Work required:
Each of the records must appear again, exactly as it was written.

Collection entries
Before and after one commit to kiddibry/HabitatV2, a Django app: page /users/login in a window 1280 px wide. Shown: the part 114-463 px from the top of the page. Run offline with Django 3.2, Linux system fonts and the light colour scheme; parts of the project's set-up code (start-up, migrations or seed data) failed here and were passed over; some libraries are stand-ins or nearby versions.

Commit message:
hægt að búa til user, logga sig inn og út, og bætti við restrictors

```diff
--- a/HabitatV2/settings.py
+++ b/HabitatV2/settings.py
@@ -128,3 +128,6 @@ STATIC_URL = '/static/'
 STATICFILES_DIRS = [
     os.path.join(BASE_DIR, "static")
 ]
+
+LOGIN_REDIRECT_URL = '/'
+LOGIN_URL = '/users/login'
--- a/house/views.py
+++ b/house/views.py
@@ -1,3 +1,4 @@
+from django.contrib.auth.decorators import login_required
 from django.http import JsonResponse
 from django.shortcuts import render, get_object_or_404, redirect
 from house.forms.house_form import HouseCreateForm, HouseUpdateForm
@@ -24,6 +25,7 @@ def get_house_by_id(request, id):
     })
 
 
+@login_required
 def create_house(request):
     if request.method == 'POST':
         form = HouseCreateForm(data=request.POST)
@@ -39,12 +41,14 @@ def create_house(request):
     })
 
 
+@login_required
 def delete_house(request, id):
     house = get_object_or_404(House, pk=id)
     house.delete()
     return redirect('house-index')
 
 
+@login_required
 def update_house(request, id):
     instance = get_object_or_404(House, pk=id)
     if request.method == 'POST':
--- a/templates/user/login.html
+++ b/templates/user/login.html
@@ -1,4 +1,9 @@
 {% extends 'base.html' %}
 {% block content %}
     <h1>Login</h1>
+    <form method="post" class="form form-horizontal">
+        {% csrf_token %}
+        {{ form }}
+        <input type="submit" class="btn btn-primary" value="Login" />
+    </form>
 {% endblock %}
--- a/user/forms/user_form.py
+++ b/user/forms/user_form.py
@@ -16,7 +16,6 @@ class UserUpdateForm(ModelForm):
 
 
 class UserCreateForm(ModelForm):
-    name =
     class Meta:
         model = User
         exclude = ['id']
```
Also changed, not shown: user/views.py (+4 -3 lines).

Answer space:
Before and after one commit to kiddibry/HabitatV2, a Django app: page /users/login in a window 1280 px wide. Shown: the part 114-463 px from the top of the page. Run offline with Django 3.2, Linux system fonts and the light colour scheme; parts of the project's set-up code (start-up, migrations or seed data) failed here and were passed over; some libraries are stand-ins or nearby versions.

Commit message:
hægt að búa til user, logga sig inn og út, og bætti við restrictors

```diff
--- a/HabitatV2/settings.py
+++ b/HabitatV2/settings.py
@@ -128,3 +128,6 @@ STATIC_URL = '/static/'
 STATICFILES_DIRS = [
     os.path.join(BASE_DIR, "static")
 ]
+
+LOGIN_REDIRECT_URL = '/'
+LOGIN_URL = '/users/login'
--- a/house/views.py
+++ b/house/views.py
@@ -1,3 +1,4 @@
+from django.contrib.auth.decorators import login_required
 from django.http import JsonResponse
 from django.shortcuts import render, get_object_or_404, redirect
 from house.forms.house_form import HouseCreateForm, HouseUpdateForm
@@ -24,6 +25,7 @@ def get_house_by_id(request, id):
     })
 
 
+@login_required
 def create_house(request):
     if request.method == 'POST':
         form = HouseCreateForm(data=request.POST)
@@ -39,12 +41,14 @@ def create_house(request):
     })
 
 
+@login_required
 def delete_house(request, id):
     house = get_object_or_404(House, pk=id)
     house.delete()
     return redirect('house-index')
 
 
+@login_required
 def update_house(request, id):
     instance = get_object_or_404(House, pk=id)
     if request.method == 'POST':
--- a/templates/user/login.html
+++ b/templates/user/login.html
@@ -1,4 +1,9 @@
 {% extends 'base.html' %}
 {% block content %}
     <h1>Login</h1>
+    <form method="post" class="form form-horizontal">
+        {% csrf_token %}
+        {{ form }}
+        <input type="submit" class="btn btn-primary" value="Login" />
+    </form>
 {% endblock %}
--- a/user/forms/user_form.py
+++ b/user/forms/user_form.py
@@ -16,7 +16,6 @@ class UserUpdateForm(ModelForm):
 
 
 class UserCreateForm(ModelForm):
-    name =
     class Meta:
         model = User
         exclude = ['id']
```
Also changed, not shown: user/views.py (+4 -3 lines).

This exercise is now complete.